→ Exercise: Reproduce the listing below word for word, with no pictures.
*** Provided material Section Begins ***
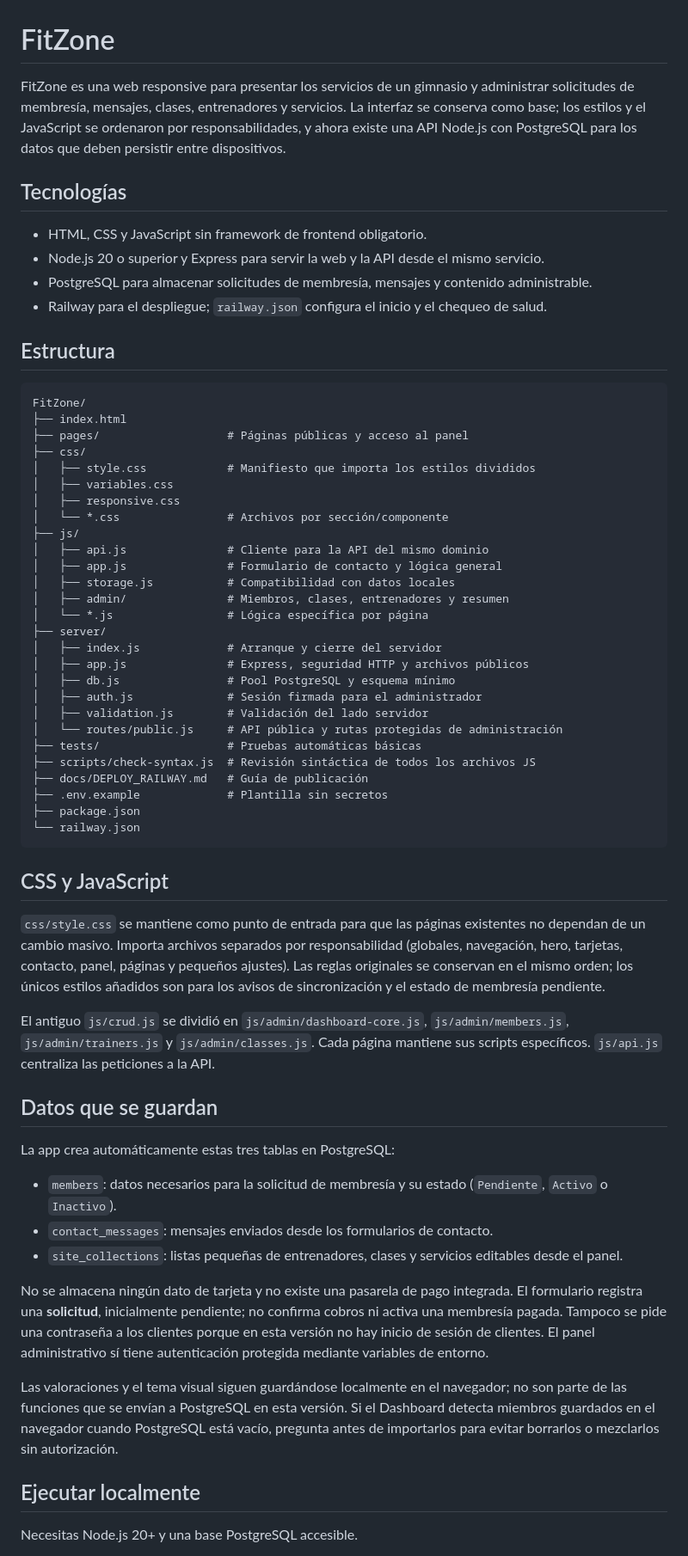
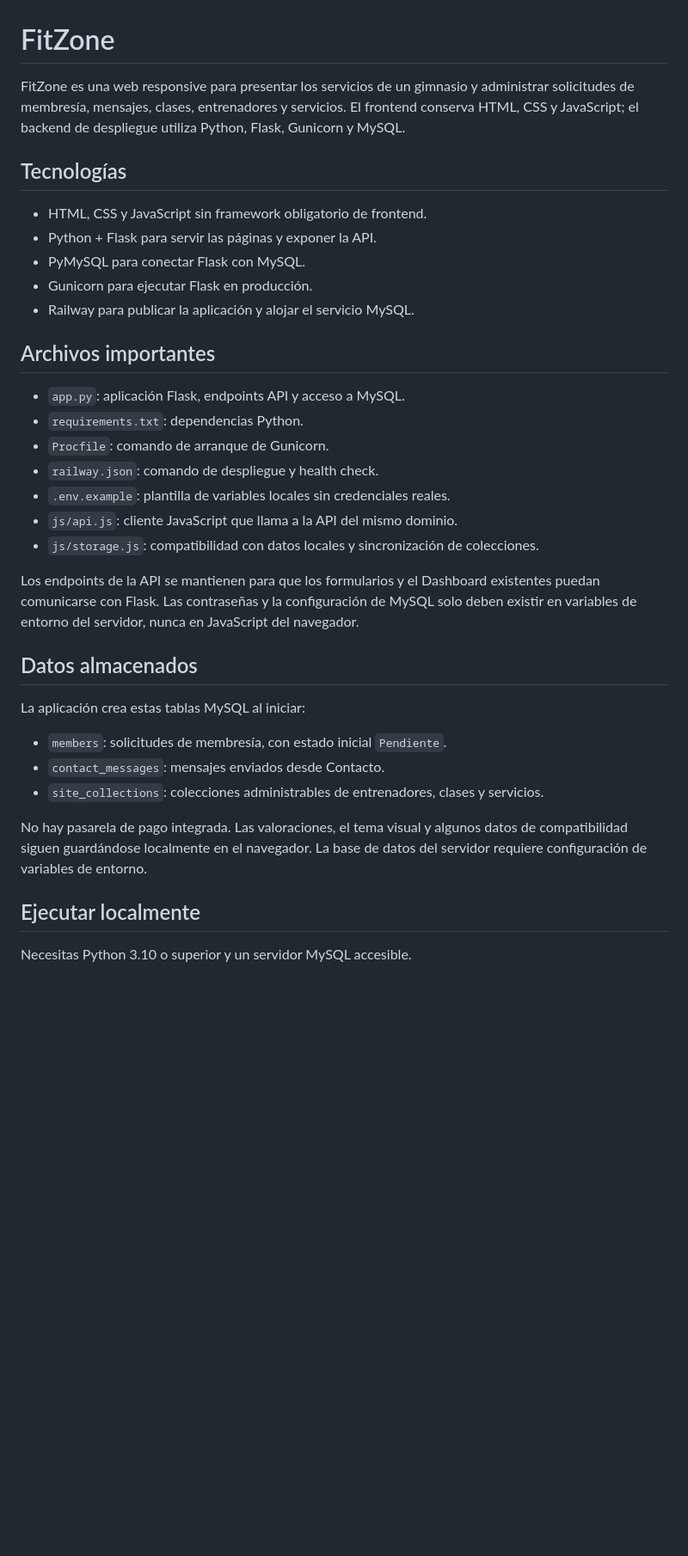
Before and after one commit to eduardojosecontrerasdiaz-spec/FitZone, a Markdown page: README.md, the part around one of its changes. Shown at 86% size. Rendered like a GitHub page; blank space fills up the shorter version.

Commit message:
Documentar despliegue Flask y MySQL

````diff
--- a/README.md
+++ b/README.md
@@ -1,65 +1,38 @@
 # FitZone
 
-FitZone es una web responsive para presentar los servicios de un gimnasio y administrar solicitudes de membresía, mensajes, clases, entrenadores y servicios. La interfaz se conserva como base; los estilos y el JavaScript se ordenaron por responsabilidades, y ahora existe una API Node.js con PostgreSQL para los datos que deben persistir entre dispositivos.
+FitZone es una web responsive para presentar los servicios de un gimnasio y administrar solicitudes de membresía, mensajes, clases, entrenadores y servicios. El frontend conserva HTML, CSS y JavaScript; el backend de despliegue utiliza Python, Flask, Gunicorn y MySQL.
 
 ## Tecnologías
 
-- HTML, CSS y JavaScript sin framework de frontend obligatorio.
-- Node.js 20 o superior y Express para servir la web y la API desde el mismo servicio.
-- PostgreSQL para almacenar solicitudes de membresía, mensajes y contenido administrable.
-- Railway para el despliegue; `railway.json` configura el inicio y el chequeo de salud.
+- HTML, CSS y JavaScript sin framework obligatorio de frontend.
+- Python + Flask para servir las páginas y exponer la API.
+- PyMySQL para conectar Flask con MySQL.
+- Gunicorn para ejecutar Flask en producción.
+- Railway para publicar la aplicación y alojar el servicio MySQL.
 
-## Estructura
+## Archivos importantes
 
-```text
-FitZone/
-├── index.html
-├── pages/                   # Páginas públicas y acceso al panel
-├── css/
-│   ├── style.css            # Manifiesto que importa los estilos divididos
-│   ├── variables.css
-│   ├── responsive.css
-│   └── *.css                # Archivos por sección/componente
-├── js/
-│   ├── api.js               # Cliente para la API del mismo dominio
-│   ├── app.js               # Formulario de contacto y lógica general
-│   ├── storage.js           # Compatibilidad con datos locales
-│   ├── admin/               # Miembros, clases, entrenadores y resumen
-│   └── *.js                 # Lógica específica por página
-├── server/
-│   ├── index.js             # Arranque y cierre del servidor
-│   ├── app.js               # Express, seguridad HTTP y archivos públicos
-│   ├── db.js                # Pool PostgreSQL y esquema mínimo
-│   ├── auth.js              # Sesión firmada para el administrador
-│   ├── validation.js        # Validación del lado servidor
-│   └── routes/public.js     # API pública y rutas protegidas de administración
-├── tests/                   # Pruebas automáticas básicas
-├── scripts/check-syntax.js  # Revisión sintáctica de todos los archivos JS
-├── docs/DEPLOY_RAILWAY.md   # Guía de publicación
-├── .env.example             # Plantilla sin secretos
-├── package.json
-└── railway.json
-```
+- `app.py`: aplicación Flask, endpoints API y acceso a MySQL.
+- `requirements.txt`: dependencias Python.
+- `Procfile`: comando de arranque de Gunicorn.
+- `railway.json`: comando de despliegue y health check.
+- `.env.example`: plantilla de variables locales sin credenciales reales.
+- `js/api.js`: cliente JavaScript que llama a la API del mismo dominio.
+- `js/storage.js`: compatibilidad con datos locales y sincronización de colecciones.
 
-## CSS y JavaScript
+Los endpoints de la API se mantienen para que los formularios y el Dashboard existentes puedan comunicarse con Flask. Las contraseñas y la configuración de MySQL solo deben existir en variables de entorno del servidor, nunca en JavaScript del navegador.
 
-`css/style.css` se mantiene como punto de entrada para que las páginas existentes no dependan de un cambio masivo. Importa archivos separados por responsabilidad (globales, navegación, hero, tarjetas, contacto, panel, páginas y pequeños ajustes). Las reglas originales se conservan en el mismo orden; los únicos estilos añadidos son para los avisos de sincronización y el estado de membresía pendiente.
+## Datos almacenados
 
-El antiguo `js/crud.js` se dividió en `js/admin/dashboard-core.js`, `js/admin/members.js`, `js/admin/trainers.js` y `js/admin/classes.js`. Cada página mantiene sus scripts específicos. `js/api.js` centraliza las peticiones a la API.
+La aplicación crea estas tablas MySQL al iniciar:
 
-## Datos que se guardan
+- `members`: solicitudes de membresía, con estado inicial `Pendiente`.
+- `contact_messages`: mensajes enviados desde Contacto.
+- `site_collections`: colecciones administrables de entrenadores, clases y servicios.
 
-La app crea automáticamente estas tres tablas en PostgreSQL:
-
-- `members`: datos necesarios para la solicitud de membresía y su estado (`Pendiente`, `Activo` o `Inactivo`).
-- `contact_messages`: mensajes enviados desde los formularios de contacto.
-- `site_collections`: listas pequeñas de entrenadores, clases y servicios editables desde el panel.
-
-No se almacena ningún dato de tarjeta y no existe una pasarela de pago integrada. El formulario registra una **solicitud**, inicialmente pendiente; no confirma cobros ni activa una membresía pagada. Tampoco se pide una contraseña a los clientes porque en esta versión no hay inicio de sesión de clientes. El panel administrativo sí tiene autenticación protegida mediante variables de entorno.
-
-Las valoraciones y el tema visual siguen guardándose localmente en el navegador; no son parte de las funciones que se envían a PostgreSQL en esta versión. Si el Dashboard detecta miembros guardados en el navegador cuando PostgreSQL está vacío, pregunta antes de importarlos para evitar borrarlos o mezclarlos sin autorización.
+No hay pasarela de pago integrada. Las valoraciones, el tema visual y algunos datos de compatibilidad siguen guardándose localmente en el navegador. La base de datos del servidor requiere configuración de variables de entorno.
 
 ## Ejecutar localmente
 
-Necesitas Node.js 20+ y una base PostgreSQL accesible.
+Necesitas Python 3.10 o superior y un servidor MySQL accesible.
 
````
Also changed, not shown: other parts of README.md (+27 -21 lines).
*** Provided material Section Ends ***
→ Exercise answer:
Before and after one commit to eduardojosecontrerasdiaz-spec/FitZone, a Markdown page: README.md, the part around one of its changes. Shown at 86% size. Rendered like a GitHub page; blank space fills up the shorter version.

Commit message:
Documentar despliegue Flask y MySQL

````diff
--- a/README.md
+++ b/README.md
@@ -1,65 +1,38 @@
 # FitZone
 
-FitZone es una web responsive para presentar los servicios de un gimnasio y administrar solicitudes de membresía, mensajes, clases, entrenadores y servicios. La interfaz se conserva como base; los estilos y el JavaScript se ordenaron por responsabilidades, y ahora existe una API Node.js con PostgreSQL para los datos que deben persistir entre dispositivos.
+FitZone es una web responsive para presentar los servicios de un gimnasio y administrar solicitudes de membresía, mensajes, clases, entrenadores y servicios. El frontend conserva HTML, CSS y JavaScript; el backend de despliegue utiliza Python, Flask, Gunicorn y MySQL.
 
 ## Tecnologías
 
-- HTML, CSS y JavaScript sin framework de frontend obligatorio.
-- Node.js 20 o superior y Express para servir la web y la API desde el mismo servicio.
-- PostgreSQL para almacenar solicitudes de membresía, mensajes y contenido administrable.
-- Railway para el despliegue; `railway.json` configura el inicio y el chequeo de salud.
+- HTML, CSS y JavaScript sin framework obligatorio de frontend.
+- Python + Flask para servir las páginas y exponer la API.
+- PyMySQL para conectar Flask con MySQL.
+- Gunicorn para ejecutar Flask en producción.
+- Railway para publicar la aplicación y alojar el servicio MySQL.
 
-## Estructura
+## Archivos importantes
 
-```text
-FitZone/
-├── index.html
-├── pages/                   # Páginas públicas y acceso al panel
-├── css/
-│   ├── style.css            # Manifiesto que importa los estilos divididos
-│   ├── variables.css
-│   ├── responsive.css
-│   └── *.css                # Archivos por sección/componente
-├── js/
-│   ├── api.js               # Cliente para la API del mismo dominio
-│   ├── app.js               # Formulario de contacto y lógica general
-│   ├── storage.js           # Compatibilidad con datos locales
-│   ├── admin/               # Miembros, clases, entrenadores y resumen
-│   └── *.js                 # Lógica específica por página
-├── server/
-│   ├── index.js             # Arranque y cierre del servidor
-│   ├── app.js               # Express, seguridad HTTP y archivos públicos
-│   ├── db.js                # Pool PostgreSQL y esquema mínimo
-│   ├── auth.js              # Sesión firmada para el administrador
-│   ├── validation.js        # Validación del lado servidor
-│   └── routes/public.js     # API pública y rutas protegidas de administración
-├── tests/                   # Pruebas automáticas básicas
-├── scripts/check-syntax.js  # Revisión sintáctica de todos los archivos JS
-├── docs/DEPLOY_RAILWAY.md   # Guía de publicación
-├── .env.example             # Plantilla sin secretos
-├── package.json
-└── railway.json
-```
+- `app.py`: aplicación Flask, endpoints API y acceso a MySQL.
+- `requirements.txt`: dependencias Python.
+- `Procfile`: comando de arranque de Gunicorn.
+- `railway.json`: comando de despliegue y health check.
+- `.env.example`: plantilla de variables locales sin credenciales reales.
+- `js/api.js`: cliente JavaScript que llama a la API del mismo dominio.
+- `js/storage.js`: compatibilidad con datos locales y sincronización de colecciones.
 
-## CSS y JavaScript
+Los endpoints de la API se mantienen para que los formularios y el Dashboard existentes puedan comunicarse con Flask. Las contraseñas y la configuración de MySQL solo deben existir en variables de entorno del servidor, nunca en JavaScript del navegador.
 
-`css/style.css` se mantiene como punto de entrada para que las páginas existentes no dependan de un cambio masivo. Importa archivos separados por responsabilidad (globales, navegación, hero, tarjetas, contacto, panel, páginas y pequeños ajustes). Las reglas originales se conservan en el mismo orden; los únicos estilos añadidos son para los avisos de sincronización y el estado de membresía pendiente.
+## Datos almacenados
 
-El antiguo `js/crud.js` se dividió en `js/admin/dashboard-core.js`, `js/admin/members.js`, `js/admin/trainers.js` y `js/admin/classes.js`. Cada página mantiene sus scripts específicos. `js/api.js` centraliza las peticiones a la API.
+La aplicación crea estas tablas MySQL al iniciar:
 
-## Datos que se guardan
+- `members`: solicitudes de membresía, con estado inicial `Pendiente`.
+- `contact_messages`: mensajes enviados desde Contacto.
+- `site_collections`: colecciones administrables de entrenadores, clases y servicios.
 
-La app crea automáticamente estas tres tablas en PostgreSQL:
-
-- `members`: datos necesarios para la solicitud de membresía y su estado (`Pendiente`, `Activo` o `Inactivo`).
-- `contact_messages`: mensajes enviados desde los formularios de contacto.
-- `site_collections`: listas pequeñas de entrenadores, clases y servicios editables desde el panel.
-
-No se almacena ningún dato de tarjeta y no existe una pasarela de pago integrada. El formulario registra una **solicitud**, inicialmente pendiente; no confirma cobros ni activa una membresía pagada. Tampoco se pide una contraseña a los clientes porque en esta versión no hay inicio de sesión de clientes. El panel administrativo sí tiene autenticación protegida mediante variables de entorno.
-
-Las valoraciones y el tema visual siguen guardándose localmente en el navegador; no son parte de las funciones que se envían a PostgreSQL en esta versión. Si el Dashboard detecta miembros guardados en el navegador cuando PostgreSQL está vacío, pregunta antes de importarlos para evitar borrarlos o mezclarlos sin autorización.
+No hay pasarela de pago integrada. Las valoraciones, el tema visual y algunos datos de compatibilidad siguen guardándose localmente en el navegador. La base de datos del servidor requiere configuración de variables de entorno.
 
 ## Ejecutar localmente
 
-Necesitas Node.js 20+ y una base PostgreSQL accesible.
+Necesitas Python 3.10 o superior y un servidor MySQL accesible.
 
````
Also changed, not shown: other parts of README.md (+27 -21 lines).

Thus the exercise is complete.